The church of St. Michael in Llanfihangel Din Sylwy was mentioned for the first time in the documents from 1254, however the current building dates from the fifteenth century. In the mid-nineteenth century, the church must have been in a very bad condition, because during the renovation undertaken in 1855, among other things, the entire western wall of the nave was rebuilt.
The church originally consisted of a short, almost square nave measuring 5.5 x 5.1 meters and a narrower and lower chancel, 5.1 x 3.6 meters. The latter was illuminated from the east by a three-light window with tracery topped with cinquefoils, and from the south by a two-light window with similar tracery. The eastern one was larger and placed in a pointed jamb, and the smaller southern one in a four-sided jamb. The eastern one was additionally equipped with a pointed, drip archivolt. The nave from the north and south was lit with much simpler, narrow, lancet windows. Inside, both parts of the church were covered with an open roof truss with arched collars.
The southern entrance, as well as the rebuilt west wall, comes from the early modern period, but the original late Gothic windows in the eastern and southern walls of the chancel have survived. From the original furnishings of the church, the late-medieval baptismal font has been preserved, and the original wooden roof truss of the chancel is also visible.
Salter M., The old parish churches of North Wales, Malvern 1993.
The Royal Commission on The Ancient and Historical Monuments and Constructions in Wales and Monmouthshire. An Inventory of the Ancient Monuments in Anglesey, London 1937.

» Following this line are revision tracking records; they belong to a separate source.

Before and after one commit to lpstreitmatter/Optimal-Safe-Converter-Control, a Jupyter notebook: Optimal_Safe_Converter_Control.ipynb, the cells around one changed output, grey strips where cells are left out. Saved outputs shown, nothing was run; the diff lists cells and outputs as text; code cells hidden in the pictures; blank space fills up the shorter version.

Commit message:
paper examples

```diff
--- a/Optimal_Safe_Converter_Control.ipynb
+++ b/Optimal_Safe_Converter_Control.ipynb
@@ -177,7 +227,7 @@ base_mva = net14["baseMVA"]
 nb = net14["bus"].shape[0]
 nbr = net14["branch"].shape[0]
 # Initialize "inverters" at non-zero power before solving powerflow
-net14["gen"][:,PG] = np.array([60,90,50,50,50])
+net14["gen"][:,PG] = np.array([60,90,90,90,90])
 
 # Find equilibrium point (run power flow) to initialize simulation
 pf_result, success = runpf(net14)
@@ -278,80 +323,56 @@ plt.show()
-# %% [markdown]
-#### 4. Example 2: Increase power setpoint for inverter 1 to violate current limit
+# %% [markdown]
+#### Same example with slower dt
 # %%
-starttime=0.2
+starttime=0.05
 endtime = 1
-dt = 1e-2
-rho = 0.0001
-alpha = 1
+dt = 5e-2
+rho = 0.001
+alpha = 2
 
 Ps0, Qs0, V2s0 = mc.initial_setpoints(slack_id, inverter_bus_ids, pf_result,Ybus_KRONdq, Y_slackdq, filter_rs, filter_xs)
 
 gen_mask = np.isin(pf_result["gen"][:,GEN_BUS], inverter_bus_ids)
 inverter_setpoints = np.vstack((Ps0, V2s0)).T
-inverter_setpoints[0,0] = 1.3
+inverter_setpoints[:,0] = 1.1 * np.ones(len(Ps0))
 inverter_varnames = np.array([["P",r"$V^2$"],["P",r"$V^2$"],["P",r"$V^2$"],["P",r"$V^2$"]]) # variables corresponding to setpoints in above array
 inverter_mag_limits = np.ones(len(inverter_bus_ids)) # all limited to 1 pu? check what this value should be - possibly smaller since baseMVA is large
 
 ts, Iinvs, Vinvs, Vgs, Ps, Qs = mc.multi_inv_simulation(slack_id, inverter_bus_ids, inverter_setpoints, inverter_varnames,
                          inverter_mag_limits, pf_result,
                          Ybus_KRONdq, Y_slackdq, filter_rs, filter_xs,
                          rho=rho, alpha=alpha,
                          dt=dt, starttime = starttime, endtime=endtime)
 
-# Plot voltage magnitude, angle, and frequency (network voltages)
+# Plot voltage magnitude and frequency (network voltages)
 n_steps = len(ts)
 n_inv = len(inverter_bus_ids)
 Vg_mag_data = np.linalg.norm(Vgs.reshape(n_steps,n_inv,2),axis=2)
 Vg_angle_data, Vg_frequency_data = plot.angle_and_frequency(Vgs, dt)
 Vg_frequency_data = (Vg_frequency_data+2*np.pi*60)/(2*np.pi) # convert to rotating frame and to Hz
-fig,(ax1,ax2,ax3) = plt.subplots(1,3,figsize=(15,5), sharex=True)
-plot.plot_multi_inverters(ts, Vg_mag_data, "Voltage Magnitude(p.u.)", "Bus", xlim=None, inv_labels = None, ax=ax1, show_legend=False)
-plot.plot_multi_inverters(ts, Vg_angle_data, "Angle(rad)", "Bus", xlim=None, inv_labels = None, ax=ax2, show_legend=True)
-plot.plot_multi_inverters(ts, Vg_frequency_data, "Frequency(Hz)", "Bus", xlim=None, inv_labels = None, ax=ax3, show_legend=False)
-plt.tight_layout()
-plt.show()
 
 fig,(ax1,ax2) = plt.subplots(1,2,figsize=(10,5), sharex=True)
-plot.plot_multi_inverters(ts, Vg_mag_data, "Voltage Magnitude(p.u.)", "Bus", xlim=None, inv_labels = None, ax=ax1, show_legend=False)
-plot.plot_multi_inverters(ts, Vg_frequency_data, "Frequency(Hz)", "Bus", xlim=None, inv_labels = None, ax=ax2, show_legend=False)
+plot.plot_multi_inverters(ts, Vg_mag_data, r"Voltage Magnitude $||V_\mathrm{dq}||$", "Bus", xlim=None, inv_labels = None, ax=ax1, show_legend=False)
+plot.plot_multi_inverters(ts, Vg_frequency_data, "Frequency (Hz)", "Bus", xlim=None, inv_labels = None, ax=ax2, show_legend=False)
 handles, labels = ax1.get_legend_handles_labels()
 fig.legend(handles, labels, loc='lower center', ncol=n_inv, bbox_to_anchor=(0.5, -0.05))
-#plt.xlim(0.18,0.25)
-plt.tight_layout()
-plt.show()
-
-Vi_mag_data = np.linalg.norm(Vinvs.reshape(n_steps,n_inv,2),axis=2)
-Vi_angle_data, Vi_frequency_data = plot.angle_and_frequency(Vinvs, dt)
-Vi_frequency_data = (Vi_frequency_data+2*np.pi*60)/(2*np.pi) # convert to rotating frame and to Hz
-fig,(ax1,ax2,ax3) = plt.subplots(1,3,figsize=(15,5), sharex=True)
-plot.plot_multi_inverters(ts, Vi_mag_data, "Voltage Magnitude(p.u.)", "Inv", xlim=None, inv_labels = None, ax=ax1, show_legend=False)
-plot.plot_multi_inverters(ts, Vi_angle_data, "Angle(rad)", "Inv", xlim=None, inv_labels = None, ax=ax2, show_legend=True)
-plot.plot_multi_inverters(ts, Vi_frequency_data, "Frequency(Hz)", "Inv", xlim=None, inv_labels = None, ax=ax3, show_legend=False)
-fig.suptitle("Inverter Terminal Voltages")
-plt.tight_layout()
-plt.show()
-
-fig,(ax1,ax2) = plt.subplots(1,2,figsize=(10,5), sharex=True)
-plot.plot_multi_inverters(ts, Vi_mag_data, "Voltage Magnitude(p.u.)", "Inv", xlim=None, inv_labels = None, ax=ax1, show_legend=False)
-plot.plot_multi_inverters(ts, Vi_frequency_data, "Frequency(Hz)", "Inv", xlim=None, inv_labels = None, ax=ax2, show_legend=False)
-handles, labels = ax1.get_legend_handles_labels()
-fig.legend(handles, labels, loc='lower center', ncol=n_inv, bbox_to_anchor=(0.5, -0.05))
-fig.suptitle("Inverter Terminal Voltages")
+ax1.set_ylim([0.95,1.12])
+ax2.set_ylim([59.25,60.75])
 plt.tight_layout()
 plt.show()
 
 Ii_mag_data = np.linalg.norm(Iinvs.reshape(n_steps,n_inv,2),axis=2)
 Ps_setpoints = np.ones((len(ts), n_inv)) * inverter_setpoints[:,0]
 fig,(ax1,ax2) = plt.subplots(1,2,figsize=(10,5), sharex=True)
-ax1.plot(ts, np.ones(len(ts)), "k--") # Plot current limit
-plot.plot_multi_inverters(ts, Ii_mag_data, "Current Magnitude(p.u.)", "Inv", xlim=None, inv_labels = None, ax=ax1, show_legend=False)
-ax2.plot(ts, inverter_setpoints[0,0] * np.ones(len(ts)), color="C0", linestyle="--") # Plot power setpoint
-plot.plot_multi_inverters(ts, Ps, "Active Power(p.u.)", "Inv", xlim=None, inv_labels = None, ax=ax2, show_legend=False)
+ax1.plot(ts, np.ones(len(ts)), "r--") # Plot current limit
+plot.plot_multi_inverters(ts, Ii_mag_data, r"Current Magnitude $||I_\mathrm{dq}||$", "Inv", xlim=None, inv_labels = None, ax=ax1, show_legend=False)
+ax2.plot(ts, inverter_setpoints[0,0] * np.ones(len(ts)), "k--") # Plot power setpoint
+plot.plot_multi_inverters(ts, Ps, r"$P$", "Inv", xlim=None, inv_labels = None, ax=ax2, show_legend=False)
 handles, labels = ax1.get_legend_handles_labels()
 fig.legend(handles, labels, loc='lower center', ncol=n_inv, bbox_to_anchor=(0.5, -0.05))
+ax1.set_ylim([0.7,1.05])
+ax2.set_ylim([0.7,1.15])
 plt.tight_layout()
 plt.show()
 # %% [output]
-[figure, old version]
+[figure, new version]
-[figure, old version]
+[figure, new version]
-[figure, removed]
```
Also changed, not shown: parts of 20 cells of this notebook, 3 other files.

Website britishlistedbuildings.co.uk, Church of St Michael A Grade II Listed Building in Llanddona, Isle of Anglesey.